Two Books, Abelardo Morell, 1994

From The Atlantic:

When I was young I wanted to write a challenging book of ideas. I had in mind the kind of “deep” book that public intellectuals of the 1950s and ’60s wrote: The Lonely Crowd, The One-Dimensional Man, The End of Ideology. Intellectuals talked seriously about them in magical places like New York and San Francisco, places I—being in Kansas—knew nothing about. Unfortunately, I didn’t really have anything deep to say. So I did what most intellectually ambitious young Americans do. I went to graduate school. I found nothing deep to say there. Instead, I learned to do research and write clearly. In the years that followed, I wrote books, but not deep books of ideas. My books were focused, well-documented demonstrations of some minor fact about the world. They added to what we know. That’s something.

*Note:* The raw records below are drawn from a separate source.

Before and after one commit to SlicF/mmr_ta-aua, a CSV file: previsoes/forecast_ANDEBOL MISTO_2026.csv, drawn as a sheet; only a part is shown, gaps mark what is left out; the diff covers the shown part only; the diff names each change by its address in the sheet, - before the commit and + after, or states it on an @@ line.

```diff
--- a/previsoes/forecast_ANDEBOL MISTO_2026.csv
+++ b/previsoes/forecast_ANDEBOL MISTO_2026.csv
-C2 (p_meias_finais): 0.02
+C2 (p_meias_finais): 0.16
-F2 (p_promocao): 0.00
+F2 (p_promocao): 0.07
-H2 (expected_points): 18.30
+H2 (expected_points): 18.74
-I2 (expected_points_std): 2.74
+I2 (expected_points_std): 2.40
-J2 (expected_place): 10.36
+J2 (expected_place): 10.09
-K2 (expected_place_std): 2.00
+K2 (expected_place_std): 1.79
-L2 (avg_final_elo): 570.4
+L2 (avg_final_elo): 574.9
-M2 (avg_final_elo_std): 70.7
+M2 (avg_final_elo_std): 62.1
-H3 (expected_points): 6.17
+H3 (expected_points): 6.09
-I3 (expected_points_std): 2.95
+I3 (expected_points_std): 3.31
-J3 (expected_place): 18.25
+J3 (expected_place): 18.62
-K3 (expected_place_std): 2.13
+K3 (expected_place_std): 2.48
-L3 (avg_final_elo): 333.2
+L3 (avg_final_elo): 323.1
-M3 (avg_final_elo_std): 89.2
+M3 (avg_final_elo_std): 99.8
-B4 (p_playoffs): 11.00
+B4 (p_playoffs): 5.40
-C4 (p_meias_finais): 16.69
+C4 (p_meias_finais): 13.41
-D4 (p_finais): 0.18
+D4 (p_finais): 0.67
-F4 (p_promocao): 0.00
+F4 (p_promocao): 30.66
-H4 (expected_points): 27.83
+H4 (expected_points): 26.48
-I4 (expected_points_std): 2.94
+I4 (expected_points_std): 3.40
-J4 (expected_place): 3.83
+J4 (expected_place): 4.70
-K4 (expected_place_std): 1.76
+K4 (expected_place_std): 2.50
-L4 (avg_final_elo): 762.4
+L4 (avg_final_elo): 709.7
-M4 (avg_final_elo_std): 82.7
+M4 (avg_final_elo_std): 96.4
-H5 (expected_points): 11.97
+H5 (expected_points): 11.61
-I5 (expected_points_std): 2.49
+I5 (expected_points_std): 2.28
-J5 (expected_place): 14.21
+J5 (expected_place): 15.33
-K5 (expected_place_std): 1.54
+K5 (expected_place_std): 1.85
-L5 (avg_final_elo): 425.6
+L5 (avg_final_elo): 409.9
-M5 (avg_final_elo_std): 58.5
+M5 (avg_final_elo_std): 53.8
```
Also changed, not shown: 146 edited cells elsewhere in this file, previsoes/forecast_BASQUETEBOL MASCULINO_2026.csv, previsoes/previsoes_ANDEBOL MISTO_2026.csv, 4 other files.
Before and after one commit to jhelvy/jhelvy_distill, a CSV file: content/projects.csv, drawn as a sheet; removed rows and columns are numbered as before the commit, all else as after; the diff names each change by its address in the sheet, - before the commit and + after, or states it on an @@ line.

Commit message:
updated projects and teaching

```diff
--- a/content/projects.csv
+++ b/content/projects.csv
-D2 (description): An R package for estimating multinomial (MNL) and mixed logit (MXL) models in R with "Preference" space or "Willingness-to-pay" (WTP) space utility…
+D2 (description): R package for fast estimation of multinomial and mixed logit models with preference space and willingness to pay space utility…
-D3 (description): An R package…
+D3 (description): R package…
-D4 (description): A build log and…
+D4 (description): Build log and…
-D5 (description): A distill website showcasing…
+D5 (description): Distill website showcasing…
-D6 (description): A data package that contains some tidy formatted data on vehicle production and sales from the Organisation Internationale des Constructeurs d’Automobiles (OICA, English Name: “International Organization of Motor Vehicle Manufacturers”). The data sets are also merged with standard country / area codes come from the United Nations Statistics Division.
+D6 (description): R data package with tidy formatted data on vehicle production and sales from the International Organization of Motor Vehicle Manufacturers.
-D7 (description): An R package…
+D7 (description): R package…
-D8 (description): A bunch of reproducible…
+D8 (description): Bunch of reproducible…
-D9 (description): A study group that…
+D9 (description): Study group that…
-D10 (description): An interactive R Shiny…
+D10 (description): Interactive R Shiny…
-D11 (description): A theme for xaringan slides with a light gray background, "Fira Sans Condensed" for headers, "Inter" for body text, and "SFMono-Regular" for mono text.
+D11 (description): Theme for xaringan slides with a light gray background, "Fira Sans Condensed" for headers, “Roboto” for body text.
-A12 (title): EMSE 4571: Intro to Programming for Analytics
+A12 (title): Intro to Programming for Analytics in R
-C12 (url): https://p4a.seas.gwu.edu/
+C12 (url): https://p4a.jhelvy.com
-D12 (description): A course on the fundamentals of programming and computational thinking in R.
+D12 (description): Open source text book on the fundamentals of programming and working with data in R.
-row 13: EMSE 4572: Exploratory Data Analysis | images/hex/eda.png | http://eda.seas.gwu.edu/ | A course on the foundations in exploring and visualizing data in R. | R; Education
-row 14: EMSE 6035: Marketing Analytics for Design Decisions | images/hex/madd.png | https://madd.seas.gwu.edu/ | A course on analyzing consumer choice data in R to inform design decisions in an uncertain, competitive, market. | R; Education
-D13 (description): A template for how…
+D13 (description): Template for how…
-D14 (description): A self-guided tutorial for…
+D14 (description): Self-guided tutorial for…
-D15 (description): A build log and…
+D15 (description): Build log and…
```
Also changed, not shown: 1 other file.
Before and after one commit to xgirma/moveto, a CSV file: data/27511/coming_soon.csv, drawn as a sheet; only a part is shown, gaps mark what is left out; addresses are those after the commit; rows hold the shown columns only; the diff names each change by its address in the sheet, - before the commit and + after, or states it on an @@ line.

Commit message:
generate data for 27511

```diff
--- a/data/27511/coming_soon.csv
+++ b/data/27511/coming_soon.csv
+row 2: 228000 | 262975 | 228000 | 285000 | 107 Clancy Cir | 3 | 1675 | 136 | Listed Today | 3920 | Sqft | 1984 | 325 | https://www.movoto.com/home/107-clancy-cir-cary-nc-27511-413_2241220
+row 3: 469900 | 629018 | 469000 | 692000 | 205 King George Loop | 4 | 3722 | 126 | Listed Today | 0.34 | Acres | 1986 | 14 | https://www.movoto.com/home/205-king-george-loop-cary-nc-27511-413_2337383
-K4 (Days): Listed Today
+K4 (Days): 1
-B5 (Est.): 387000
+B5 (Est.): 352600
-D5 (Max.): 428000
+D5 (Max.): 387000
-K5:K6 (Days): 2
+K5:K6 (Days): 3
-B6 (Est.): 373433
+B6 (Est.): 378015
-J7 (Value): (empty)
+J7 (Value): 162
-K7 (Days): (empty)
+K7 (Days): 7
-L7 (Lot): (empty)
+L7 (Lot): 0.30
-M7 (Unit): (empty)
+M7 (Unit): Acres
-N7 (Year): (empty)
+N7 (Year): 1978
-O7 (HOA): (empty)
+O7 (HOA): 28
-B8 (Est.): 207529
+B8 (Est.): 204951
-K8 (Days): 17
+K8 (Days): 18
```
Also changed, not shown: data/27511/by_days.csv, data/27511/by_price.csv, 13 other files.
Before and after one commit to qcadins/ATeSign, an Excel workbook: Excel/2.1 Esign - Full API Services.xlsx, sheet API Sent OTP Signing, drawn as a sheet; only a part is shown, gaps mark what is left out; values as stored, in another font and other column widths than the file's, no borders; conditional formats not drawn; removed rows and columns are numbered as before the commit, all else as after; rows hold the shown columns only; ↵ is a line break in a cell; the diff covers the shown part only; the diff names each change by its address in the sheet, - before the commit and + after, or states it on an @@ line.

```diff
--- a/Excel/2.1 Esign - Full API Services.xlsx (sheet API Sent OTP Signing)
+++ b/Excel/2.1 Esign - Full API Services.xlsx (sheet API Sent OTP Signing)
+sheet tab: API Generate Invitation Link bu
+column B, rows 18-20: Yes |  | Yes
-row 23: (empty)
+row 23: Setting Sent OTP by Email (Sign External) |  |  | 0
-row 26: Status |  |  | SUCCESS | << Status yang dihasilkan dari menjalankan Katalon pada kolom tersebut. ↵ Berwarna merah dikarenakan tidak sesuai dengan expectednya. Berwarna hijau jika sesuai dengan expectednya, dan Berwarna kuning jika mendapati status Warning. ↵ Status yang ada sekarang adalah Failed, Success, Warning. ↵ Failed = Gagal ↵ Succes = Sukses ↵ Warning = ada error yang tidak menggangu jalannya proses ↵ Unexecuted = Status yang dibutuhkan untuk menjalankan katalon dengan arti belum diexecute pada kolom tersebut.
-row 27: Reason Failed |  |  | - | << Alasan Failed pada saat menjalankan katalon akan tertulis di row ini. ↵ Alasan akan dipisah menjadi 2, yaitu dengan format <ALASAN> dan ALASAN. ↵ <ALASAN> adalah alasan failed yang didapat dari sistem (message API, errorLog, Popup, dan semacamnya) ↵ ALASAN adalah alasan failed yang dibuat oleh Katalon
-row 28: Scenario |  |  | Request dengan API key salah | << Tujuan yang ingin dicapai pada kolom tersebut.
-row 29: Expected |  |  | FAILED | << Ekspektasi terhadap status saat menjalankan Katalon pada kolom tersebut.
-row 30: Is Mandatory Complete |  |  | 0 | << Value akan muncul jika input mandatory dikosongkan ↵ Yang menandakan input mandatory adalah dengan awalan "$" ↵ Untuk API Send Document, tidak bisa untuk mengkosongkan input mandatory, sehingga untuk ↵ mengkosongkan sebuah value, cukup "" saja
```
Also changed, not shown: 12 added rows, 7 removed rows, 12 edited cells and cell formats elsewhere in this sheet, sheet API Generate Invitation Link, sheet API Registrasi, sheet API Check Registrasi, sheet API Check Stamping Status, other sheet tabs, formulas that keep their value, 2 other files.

Yet I still hungered to write a book of ideas. I knew I wouldn’t ever do so in academia. So after about a decade of teaching at a big university you’ve probably heard of, I left to work in a staff position at a big magazine you’ve probably heard of. In my mind, this magazine stood at the pinnacle of American intellectual life. I didn’t think working at the big magazine would make me a public intellectual. I wasn’t hired as a writer; I was hired as a researcher. I cannot say, however, that I didn’t want to see my name in the big magazine.

In 2005, Wikipedia was taking off. I thought its history might be interesting. So I wrote a piece on spec about the founding of Wikipedia. The editors at the big magazine liked it, and they published it in the summer of 2006. Around the time my Wikipedia article appeared in the big magazine, another Wikipedia piece appeared in another big magazine. Wikipedia was suddenly, as Tina Brown says, “v. hot.” This was my chance to write a book of ideas—not that I had any good ideas to write about. I sent an e-mail to a literary agent picked at random, asking whether I could write a book about Wikipedia-style collaboration on the Internet. I got a call within minutes.

“Meme Weaver”, Marshall Poe, The Atlantic